4. The story about how the opinion of the handwriting expert came on the record is also interesting. The debtors suggested to the learned Judge that, since the genuineness of the document was challenged, they were prepared, and in fact they desired, to have the document examined by an handwriting expert. This proposal did not receive full support from the creditor.
The document, however, was sent to the expert and it would appear that the opinion forwarded by the expert in writing threw doubt on the genuineness of the document. But the expert was not examined and nothing further was done in that behalf.
The lower appellate Court appears to have taken the view that though the expert did not enter into the witness box and did not prove his opinion, a communication received from him could be regarded as evidence and as such can be considered in dealing with the question as to whether the document is genuine or not.
Indeed, in more than two places in his judgment, the learned Judge has referred to the opinion of the expert and he has in fact found that the circumstantial evidence which arose about the genuineness of the document was corroborated by the opinion of the expert.
Now, in relying on the opinion of the expert, the learned Judge was really acting upon evidence which had not been proved according to the Evidence Act. The opinion sent by the expert in writing cannot prove itself.
It was essential that the expert should have stepped into the witness box and then perhaps for convenience he may have been permitted to put his opinion on the record so as to enable the opponent to cross-examine him in reference to that opinion.
Unless the expert stepped into the witness-box, the opinion expressed by him in a communication to one of the parties could not be treated as evidence under the Evidence Act. Unfortunately the lower appellate Court lost sight of this fact.

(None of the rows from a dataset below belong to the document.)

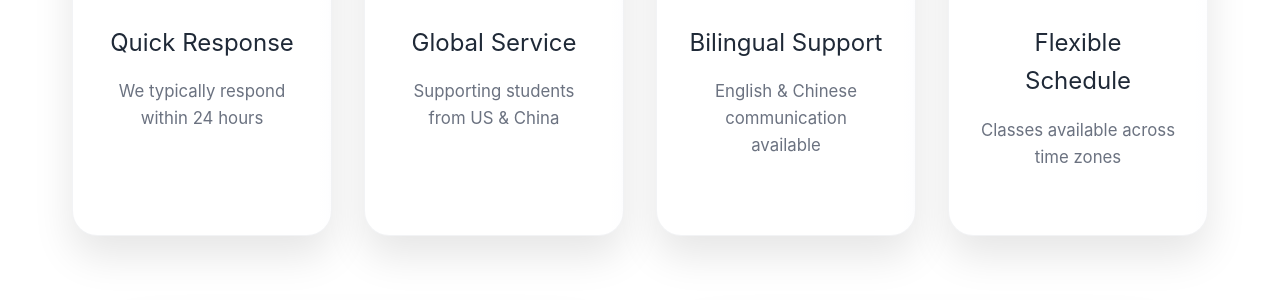
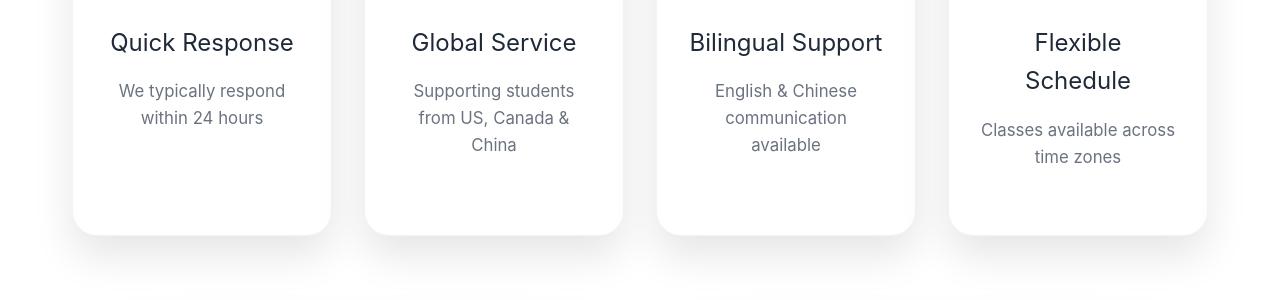
Before and after one commit to hangzhaosbu/aicoding, a Jekyll site: the page built from contact.md, in a window 1280 px wide and 900 px high, scrolled down 884 px. Shown: the part 179-479 px from the top of the window. Built offline with Jekyll 4.4.1, drawn with Linux system fonts in a browser that asks for light colours.

Commit message:
Update contact.md

```diff
--- a/contact.md
+++ b/contact.md
@@ -729,8 +729,8 @@
       <span class="zh-content">全球服务</span>
     </h3>
     <p class="quick-card-content">
-      <span class="en-content">Supporting students from US & China</span>
-      <span class="zh-content">为美国和中国的学生提供支持</span>
+      <span class="en-content">Supporting students from US, Canada & China</span>
+      <span class="zh-content">为美国，加拿大和中国的学生提供支持</span>
     </p>
   </div>
 
```
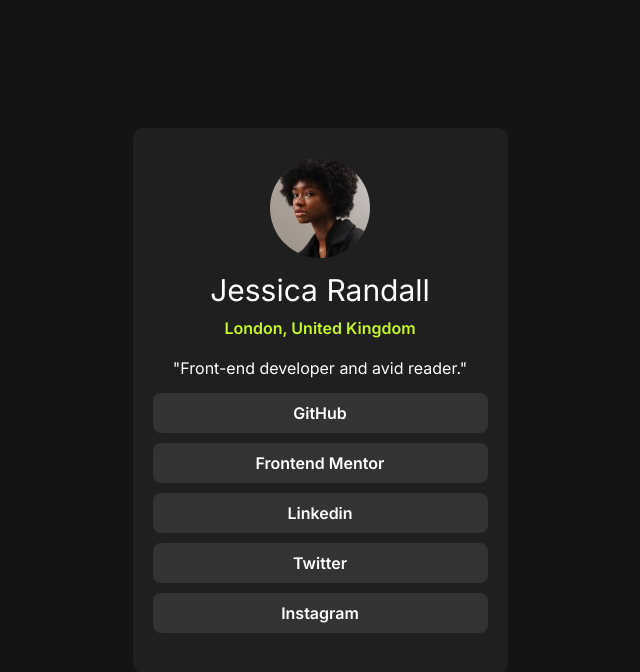
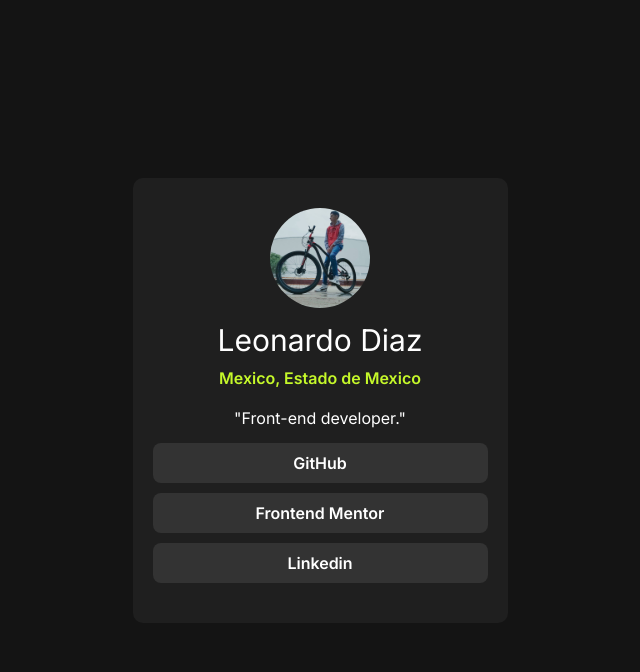
Before and after one commit to Leonardo291024/social-card, a plain HTML site: page index.html in a window 1280 px wide. Shown: the whole page, without its empty margins (320-960 px from the left). Drawn offline with Linux system fonts and the light colour scheme.

Commit message:
agregue links de redes

```diff
--- a/index.html
+++ b/index.html
@@ -13,23 +13,21 @@
     <main>
         <section class="header">
             <div class="conatiner-img-perfil">
-                <img src="./assets/images/avatar-jessica.jpeg" alt="">
+                <img src="./assets/images/perfil-img.png" alt="">
             </div>
             <div class="container-nombre">
-                <h1>Jessica Randall</h1>
-                <p>London, United Kingdom</p>
+                <h1>Leonardo Diaz</h1>
+                <p>Mexico, Estado de Mexico</p>
             </div>
         </section>
         <section class="container-links">
             <div class="profesion">
-                <p>"Front-end developer and avid reader."</p>
+                <p>"Front-end developer."</p>
             </div>
             <div class="container-redes">
-                <a href="">GitHub</a>
-                <a href="">Frontend Mentor</a>
-                <a href="">Linkedin</a>
-                <a href="">Twitter</a>
-                <a href="">Instagram</a>
+                <a href="https://github.com/Leonardo291024">GitHub</a>
+                <a href="https://www.frontendmentor.io/profile/Leonardo291024">Frontend Mentor</a>
+                <a href="https://www.linkedin.com/in/marcos-leonardo-d%C3%ADaz-guzm%C3%A1n-9aa970215/">Linkedin</a>
             </div>
         </section>
     </main>
```
Also changed, not shown: assets/images/perfil-img.png (added).
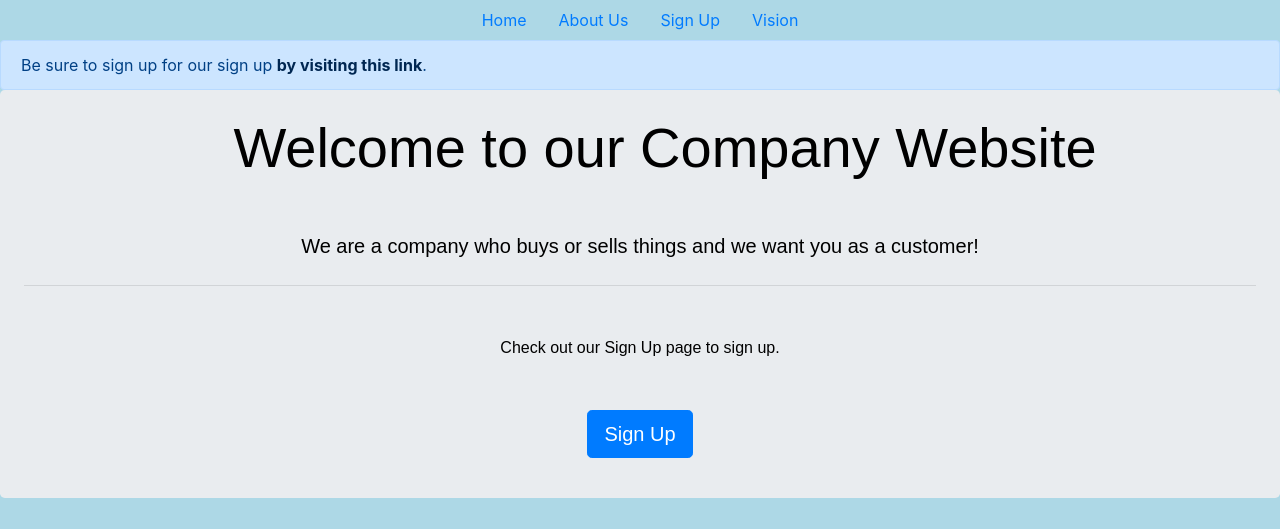
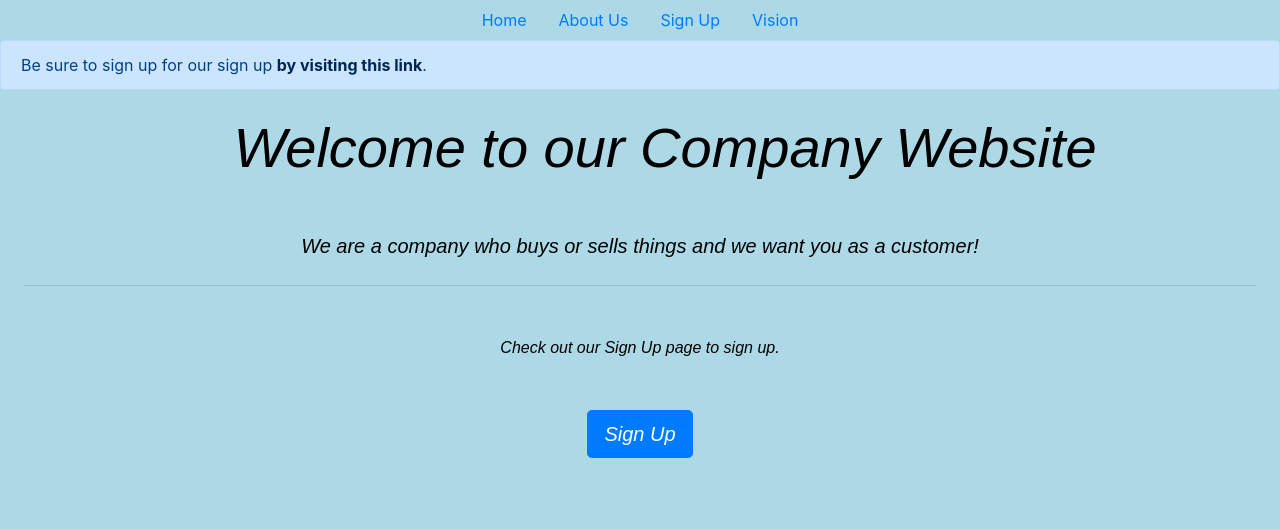
Before and after one commit to klester01/CompanyWebsite, a plain HTML site: page index.html in a window 1280 px wide. Shown: the top 529 px of the page. Drawn offline with nearby package versions, Linux system fonts and the light colour scheme.

Commit message:
finishing merges

```diff
--- a/styles.css
+++ b/styles.css
@@ -2,20 +2,16 @@ body {
     background-color: lightblue;
     color: black;
 }
-<<<<<<< HEAD
-<<<<<<< HEAD
 
 .rounded {
     width: 50%;
 }
-=======
+
 .jumbotron {
     background-color: lightblue;
     font-style: italic;
     font-family: Verdana, Geneva, Tahoma, sans-serif;
 }
->>>>>>> origin/Cheris-branch
-=======
 
 main{
     background-color:lightblue;
@@ -40,4 +36,3 @@ form{
     font-family:Arial, sans-serif;
     /*background-color:lightgrey;*/
 }
->>>>>>> origin/DeannaBranch
```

Since the lower appellate Court has presumably attached considerable importance to the opinion of the expert, it is impossible to assess what part the opinion of the expert played in persuading the learned appellate Judge in coming to the conclusion that he did.
5. Besides, the learned Assistant Judge does not appear to have given due weight to the apparently inequitable nature of the partition among the three brothers.
It is common ground that the apparently inequitable partition was effected because Shivram undertook to pay the family debts, and that in part is the genesis of the document impugned. This fact also may have a material bearing in deciding whether the document is genuine or not.
It is perfectly true that, if a litigant is suspected of having fabricated false evidence, it is the duty of the Court to direct enquiry in the matter.
Whenever it appears to the Court that it is expedient in the interests of justice that attempted fabrication should be penalised and punished, the Court should not hesitate to adopt that course.
But, on the other hand, a distinction must always be drawn between a document which does not appear to the Court to be genuine on the evidence produced and a document which may be regarded as fabricated.
This distinction is of considerable importance in deciding whether criminal proceedings should be started against a party or not.
In my judgment, in coming to the conclusion that a notice should be issued against the debtors and their witness, the learned appellate Judge allowed his mind to be swayed by inadmissible evidence and that is why I propose to interfere with that order.
6. I would accordingly confirm the order passed by the lower appellate Court in setting aside the award on the ground that the transaction of 10-6-1927 is a sale.
I would, however, set aside his order directing that notice should be issued against the debtors and their witness Dhanji Shivram, because I am not prepared to confirm the finding of the lower Appellate Court that on the record as it stands there is reasonable ground for believing that document is fabricated. In substance, however, the application fails and the rule is discharged with costs.
7. Rule discharged.